"All I see Trump doing is complaining. I see no intent by him to do anything. So the patriots are taking it into their own hands. They've had enough," he allegedly wrote on Signal at 1:38 p.m. that day, shortly after the siege had begun.
Rhodes is called Person One in the court filing but identified in it by prosecutors through a link to a post he made about a call to action on January 6 on the Oath Keepers website.
On the Oath Keepers' site, Rhodes had asked for donations and for volunteers to come to Washington, DC, to assist with "security" on January 5 and 6.
"It is CRITICAL that all patriots who can be in DC get to DC to stand tall in support of President Trump's fight to defeat the enemies foreign and domestic who are attempting a coup, through the massive vote fraud and related attacks on our Republic. We Oath Keepers are both honor-bound and eager to be there in strength to do our part," he wrote in the post.
Rhodes also writes on the Oath Keeper's site about so-called "Quick Reaction Forces" or QRFs -- a key component of the Justice Department's descriptions in court of the danger they believe Oath Keepers pose if they were to be released. Prosecutors previously noted one member's idea to ferry weapons across the Potomac River by boat.
"As we have done on all recent DC Ops, we will also have well armed and equipped QRF teams on standby, outside DC, in the event of a worst case scenario, where the President calls us up as part of the militia to assist him inside DC," Rhodes wrote on the Oath Keepers website before January 6.

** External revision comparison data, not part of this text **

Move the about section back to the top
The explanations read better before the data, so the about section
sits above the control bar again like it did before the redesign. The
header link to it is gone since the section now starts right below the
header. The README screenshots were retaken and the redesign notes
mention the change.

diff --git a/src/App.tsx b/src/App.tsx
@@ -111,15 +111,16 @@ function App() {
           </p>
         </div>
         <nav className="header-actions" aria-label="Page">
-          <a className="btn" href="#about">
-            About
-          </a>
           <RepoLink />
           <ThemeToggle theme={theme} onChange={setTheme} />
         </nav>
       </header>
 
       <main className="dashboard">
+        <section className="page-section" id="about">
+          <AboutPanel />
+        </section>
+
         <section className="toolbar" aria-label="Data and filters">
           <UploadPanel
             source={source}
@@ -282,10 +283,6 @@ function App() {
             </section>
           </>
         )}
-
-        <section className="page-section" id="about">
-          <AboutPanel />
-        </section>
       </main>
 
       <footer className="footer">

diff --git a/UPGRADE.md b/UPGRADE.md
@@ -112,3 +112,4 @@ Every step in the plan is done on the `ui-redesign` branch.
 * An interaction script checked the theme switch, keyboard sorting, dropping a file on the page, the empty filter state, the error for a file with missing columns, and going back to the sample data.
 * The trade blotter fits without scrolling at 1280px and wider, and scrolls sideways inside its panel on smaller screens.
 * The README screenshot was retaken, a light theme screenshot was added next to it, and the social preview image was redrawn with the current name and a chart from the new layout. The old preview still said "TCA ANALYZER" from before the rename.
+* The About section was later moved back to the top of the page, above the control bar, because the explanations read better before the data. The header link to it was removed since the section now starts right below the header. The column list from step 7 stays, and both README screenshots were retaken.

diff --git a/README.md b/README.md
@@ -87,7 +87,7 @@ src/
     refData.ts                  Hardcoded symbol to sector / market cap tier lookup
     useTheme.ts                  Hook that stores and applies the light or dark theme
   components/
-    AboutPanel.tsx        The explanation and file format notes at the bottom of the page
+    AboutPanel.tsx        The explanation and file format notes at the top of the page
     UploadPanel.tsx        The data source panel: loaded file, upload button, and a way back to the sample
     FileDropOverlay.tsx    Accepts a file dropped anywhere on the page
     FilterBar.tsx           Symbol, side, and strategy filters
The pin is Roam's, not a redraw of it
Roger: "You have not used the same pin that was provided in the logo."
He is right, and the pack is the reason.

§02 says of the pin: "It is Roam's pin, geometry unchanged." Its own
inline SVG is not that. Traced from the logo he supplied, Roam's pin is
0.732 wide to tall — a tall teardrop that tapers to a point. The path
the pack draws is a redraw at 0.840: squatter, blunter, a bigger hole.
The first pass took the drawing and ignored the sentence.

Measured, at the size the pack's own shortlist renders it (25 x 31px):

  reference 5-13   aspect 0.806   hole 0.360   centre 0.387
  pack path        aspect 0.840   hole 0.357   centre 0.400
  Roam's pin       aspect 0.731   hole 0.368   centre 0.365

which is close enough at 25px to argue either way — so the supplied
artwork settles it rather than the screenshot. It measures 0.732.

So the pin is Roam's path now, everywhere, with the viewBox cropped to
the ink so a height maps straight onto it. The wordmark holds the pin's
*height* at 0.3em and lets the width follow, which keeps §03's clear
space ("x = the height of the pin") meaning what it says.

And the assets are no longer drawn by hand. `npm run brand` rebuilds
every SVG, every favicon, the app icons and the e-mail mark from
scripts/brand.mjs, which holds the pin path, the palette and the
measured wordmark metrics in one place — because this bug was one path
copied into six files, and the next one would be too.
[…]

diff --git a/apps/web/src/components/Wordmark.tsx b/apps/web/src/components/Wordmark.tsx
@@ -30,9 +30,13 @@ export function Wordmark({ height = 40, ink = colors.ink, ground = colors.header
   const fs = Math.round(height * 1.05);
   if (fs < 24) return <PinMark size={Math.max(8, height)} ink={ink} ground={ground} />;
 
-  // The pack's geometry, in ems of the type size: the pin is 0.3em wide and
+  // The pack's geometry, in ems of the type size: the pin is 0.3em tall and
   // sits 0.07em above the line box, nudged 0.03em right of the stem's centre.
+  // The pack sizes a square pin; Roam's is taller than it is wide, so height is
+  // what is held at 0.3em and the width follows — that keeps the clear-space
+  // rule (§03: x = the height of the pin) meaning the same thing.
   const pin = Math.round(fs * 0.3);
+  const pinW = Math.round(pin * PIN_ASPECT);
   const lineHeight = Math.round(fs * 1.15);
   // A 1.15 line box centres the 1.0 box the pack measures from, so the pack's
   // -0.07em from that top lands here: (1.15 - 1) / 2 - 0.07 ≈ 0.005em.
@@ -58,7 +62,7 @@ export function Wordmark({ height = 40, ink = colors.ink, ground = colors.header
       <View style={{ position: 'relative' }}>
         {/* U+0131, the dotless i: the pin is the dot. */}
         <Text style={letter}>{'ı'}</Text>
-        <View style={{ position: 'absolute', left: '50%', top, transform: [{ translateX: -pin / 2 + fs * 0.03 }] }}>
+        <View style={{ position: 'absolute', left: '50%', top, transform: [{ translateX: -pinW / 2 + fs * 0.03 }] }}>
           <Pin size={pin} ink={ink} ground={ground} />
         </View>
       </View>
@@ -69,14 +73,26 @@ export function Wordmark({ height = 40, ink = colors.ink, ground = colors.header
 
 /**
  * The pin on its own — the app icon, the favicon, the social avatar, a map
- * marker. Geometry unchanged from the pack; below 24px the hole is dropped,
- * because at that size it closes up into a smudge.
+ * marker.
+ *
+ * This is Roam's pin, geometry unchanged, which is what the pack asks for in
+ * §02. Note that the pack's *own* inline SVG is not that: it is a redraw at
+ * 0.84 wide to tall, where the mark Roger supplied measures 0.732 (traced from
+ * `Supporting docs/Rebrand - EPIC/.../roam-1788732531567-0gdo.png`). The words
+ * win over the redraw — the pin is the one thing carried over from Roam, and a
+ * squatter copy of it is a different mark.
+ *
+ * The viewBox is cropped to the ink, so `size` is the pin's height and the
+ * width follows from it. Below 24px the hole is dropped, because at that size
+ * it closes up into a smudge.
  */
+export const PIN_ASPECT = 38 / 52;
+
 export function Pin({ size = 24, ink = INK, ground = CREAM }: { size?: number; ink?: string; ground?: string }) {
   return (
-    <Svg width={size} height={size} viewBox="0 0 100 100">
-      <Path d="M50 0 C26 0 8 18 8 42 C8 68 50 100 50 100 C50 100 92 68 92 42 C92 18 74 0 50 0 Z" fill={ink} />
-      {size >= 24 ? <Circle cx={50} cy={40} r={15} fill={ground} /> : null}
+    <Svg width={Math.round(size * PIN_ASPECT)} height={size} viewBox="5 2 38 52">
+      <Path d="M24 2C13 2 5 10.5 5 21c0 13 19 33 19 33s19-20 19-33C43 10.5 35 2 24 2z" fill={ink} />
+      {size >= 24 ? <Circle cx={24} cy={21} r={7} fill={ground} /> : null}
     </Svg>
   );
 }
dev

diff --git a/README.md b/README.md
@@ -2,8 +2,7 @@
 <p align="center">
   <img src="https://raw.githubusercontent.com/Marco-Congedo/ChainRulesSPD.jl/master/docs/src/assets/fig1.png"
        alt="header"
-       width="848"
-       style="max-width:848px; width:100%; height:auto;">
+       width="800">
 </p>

Prosecutors wrote in court this week they are still investigating any quick-reaction forces.
After the siege, Rhodes continued to push resistance of the Biden presidency, including on the far-right talk show InfoWars.
In addition to the new focus on Rhodes, prosecutors charged Alabama cleaning business owner Joshua James, another member of the Oath Keepers who provided security around the "Stop the Steal" events on January 5 and January 6, according to a newly unsealed court filing in the DC District Court.
James allegedly dressed in tactical gear to act as a security detail for a speaker at the "Stop the Steal" on the eve of January 6, according to the court filing.
He is charged with two counts related to entering the US Capitol on January 6, according to the court filing.
"On January 6, 2021, James and a number of the same Oath Keepers he was with on January 5—all clad in much of the same tactical and Oath Keeper gear they had donned the day prior—are seen in photographs and videos walking together throughout Washington, D.C., and eventually toward the Capitol building," the FBI wrote in an affidavit supporting James' arrest.
James was arrested in Alabama on Tuesday, according to court records.
James' arrest comes a day after the arrest of another Oath Keeper, Roberto Minuta, who has been linked to longtime Trump-confidant and "Stop the Steal" champion Roger Stone's security circle around January 6.
James and others "wearing apparel with the Oath Keepers name and/or insignia provided security to a speaker at the 'Stop the Steal' events planned for that day," investigators said in James' charging documents.
"Publicly-available video shows that, after storming the Capitol, James congregated with charged and uncharged individuals affiliated with the Oath Keepers—many of whom had also stormed the Capitol, and some of whom James had acted with throughout January 5 and 6, 2021."
This story has been updated with additional developments Tuesday.